▶ [What is required]: Set down the data below in full, exactly as it reads, but without the pictures.

BEGIN Data provided

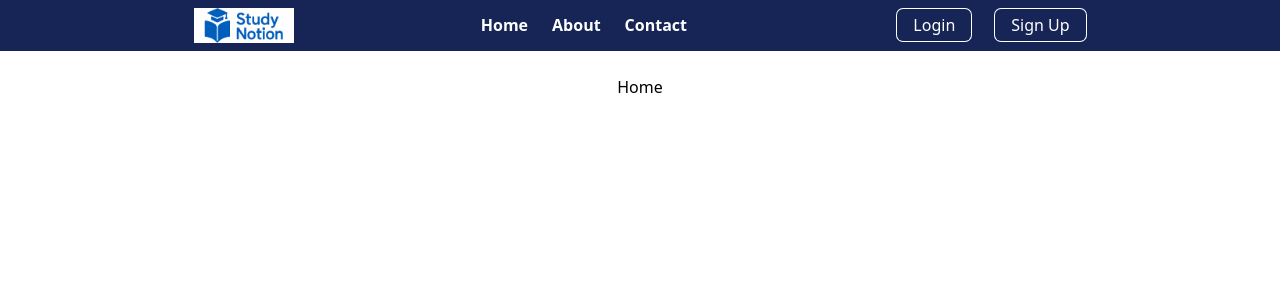
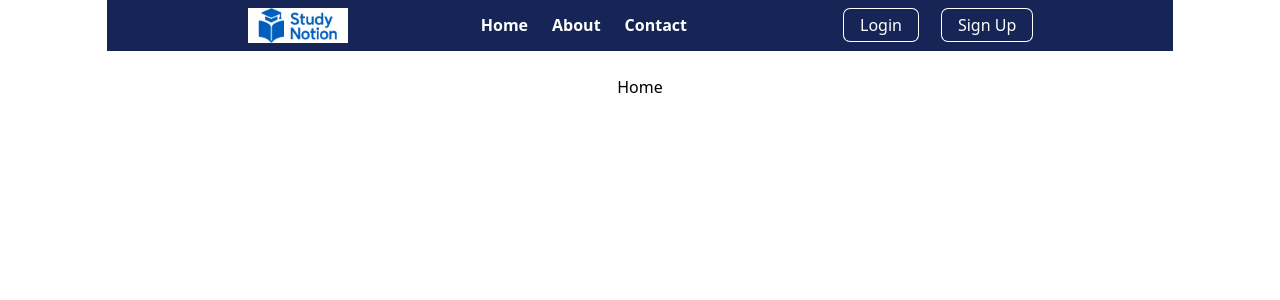
Before and after one commit to Karanb2707/study-notion-app, a React (Vite) app in the folder study-notion/: page / in a window 1280 px wide. Shown: the top 300 px of the page. Built offline with nearby package versions, Linux system fonts and the light colour scheme.

Commit message:
Starting

```diff
--- a/study-notion/src/App.jsx
+++ b/study-notion/src/App.jsx
@@ -10,10 +10,8 @@ function App() {
 
   const [isLoggedin, setLoggedin] = useState(false);
 
-  // 46 min
-
   return (
-    <div>
+    <div className='w-10/12 mx-auto'>
       <Navbar isLoggedin={isLoggedin} setLoggedin={setLoggedin} />
 
       <Routes>
```
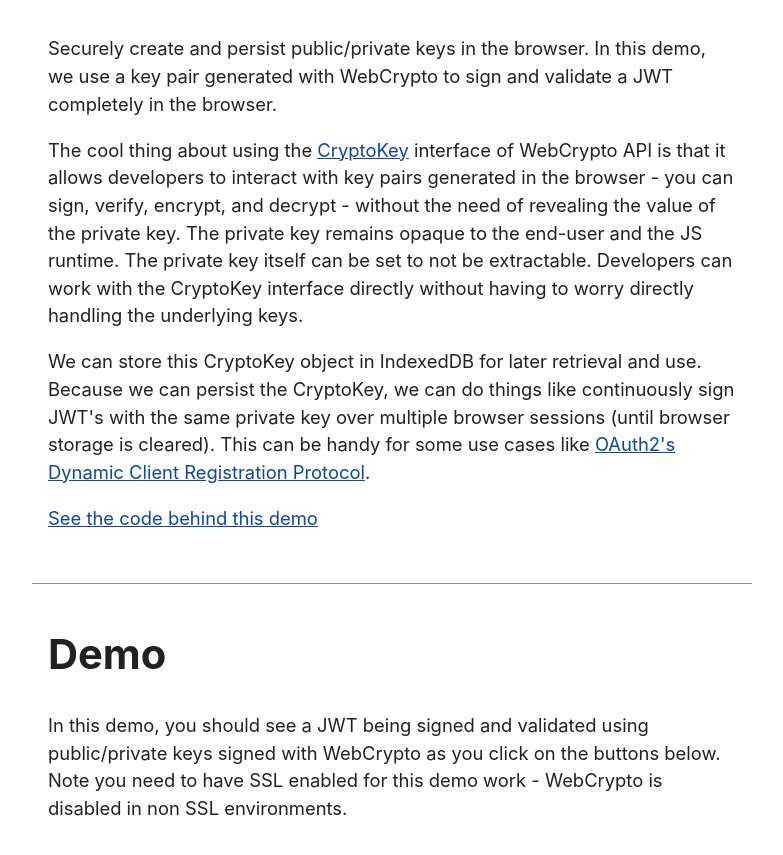
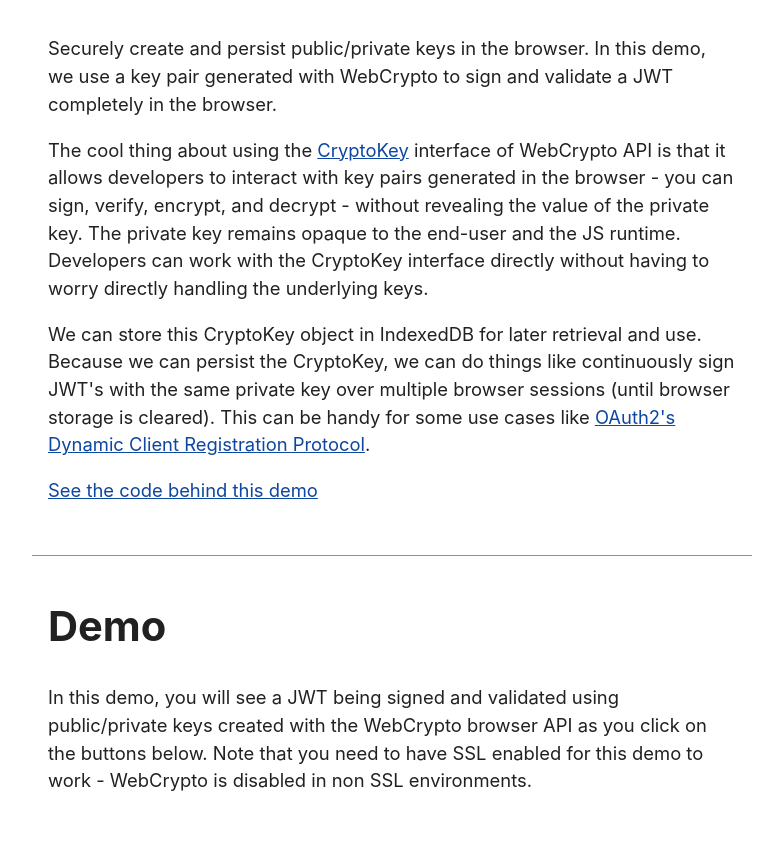
Before and after one commit to cfu288/web-crypto-indexed-db, a plain HTML site: page index.html in a window 1280 px wide. Shown: the part 113-968 px from the top of the page, without its empty margins (248-1031 px from the left). Drawn offline with Linux system fonts and the light colour scheme.

Commit message:
deploy: 145d229b345e96cc893222f2bca757a9bcd733c9

```diff
--- a/index.html
+++ b/index.html
@@ -23,9 +23,8 @@
         >
         interface of WebCrypto API is that it allows developers to interact with
         key pairs generated in the browser - you can sign, verify, encrypt, and
-        decrypt - without the need of revealing the value of the private key.
-        The private key remains opaque to the end-user and the JS runtime. The
-        private key itself can be set to not be extractable. Developers can work
+        decrypt - without revealing the value of the private key.
+        The private key remains opaque to the end-user and the JS runtime. Developers can work
         with the CryptoKey interface directly without having to worry directly
         handling the underlying keys.
       </p>
@@ -49,9 +48,9 @@
     <section>
       <h2>Demo</h2>
       <p>
-        In this demo, you should see a JWT being signed and validated using
-        public/private keys signed with WebCrypto as you click on the buttons
-        below. Note you need to have SSL enabled for this demo work - WebCrypto
+        In this demo, you will see a JWT being signed and validated using
+        public/private keys created with the WebCrypto browser API as you click on the buttons
+        below. Note that you need to have SSL enabled for this demo to work - WebCrypto
         is disabled in non SSL environments.
       </p>
       <br />
```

END Data provided

▶ [Output for this exercise]:
Before and after one commit to Karanb2707/study-notion-app, a React (Vite) app in the folder study-notion/: page / in a window 1280 px wide. Shown: the top 300 px of the page. Built offline with nearby package versions, Linux system fonts and the light colour scheme.

Commit message:
Starting

```diff
--- a/study-notion/src/App.jsx
+++ b/study-notion/src/App.jsx
@@ -10,10 +10,8 @@ function App() {
 
   const [isLoggedin, setLoggedin] = useState(false);
 
-  // 46 min
-
   return (
-    <div>
+    <div className='w-10/12 mx-auto'>
       <Navbar isLoggedin={isLoggedin} setLoggedin={setLoggedin} />
 
       <Routes>
```
Before and after one commit to cfu288/web-crypto-indexed-db, a plain HTML site: page index.html in a window 1280 px wide. Shown: the part 113-968 px from the top of the page, without its empty margins (248-1031 px from the left). Drawn offline with Linux system fonts and the light colour scheme.

Commit message:
deploy: 145d229b345e96cc893222f2bca757a9bcd733c9

```diff
--- a/index.html
+++ b/index.html
@@ -23,9 +23,8 @@
         >
         interface of WebCrypto API is that it allows developers to interact with
         key pairs generated in the browser - you can sign, verify, encrypt, and
-        decrypt - without the need of revealing the value of the private key.
-        The private key remains opaque to the end-user and the JS runtime. The
-        private key itself can be set to not be extractable. Developers can work
+        decrypt - without revealing the value of the private key.
+        The private key remains opaque to the end-user and the JS runtime. Developers can work
         with the CryptoKey interface directly without having to worry directly
         handling the underlying keys.
       </p>
@@ -49,9 +48,9 @@
     <section>
       <h2>Demo</h2>
       <p>
-        In this demo, you should see a JWT being signed and validated using
-        public/private keys signed with WebCrypto as you click on the buttons
-        below. Note you need to have SSL enabled for this demo work - WebCrypto
+        In this demo, you will see a JWT being signed and validated using
+        public/private keys created with the WebCrypto browser API as you click on the buttons
+        below. Note that you need to have SSL enabled for this demo to work - WebCrypto
         is disabled in non SSL environments.
       </p>
       <br />
```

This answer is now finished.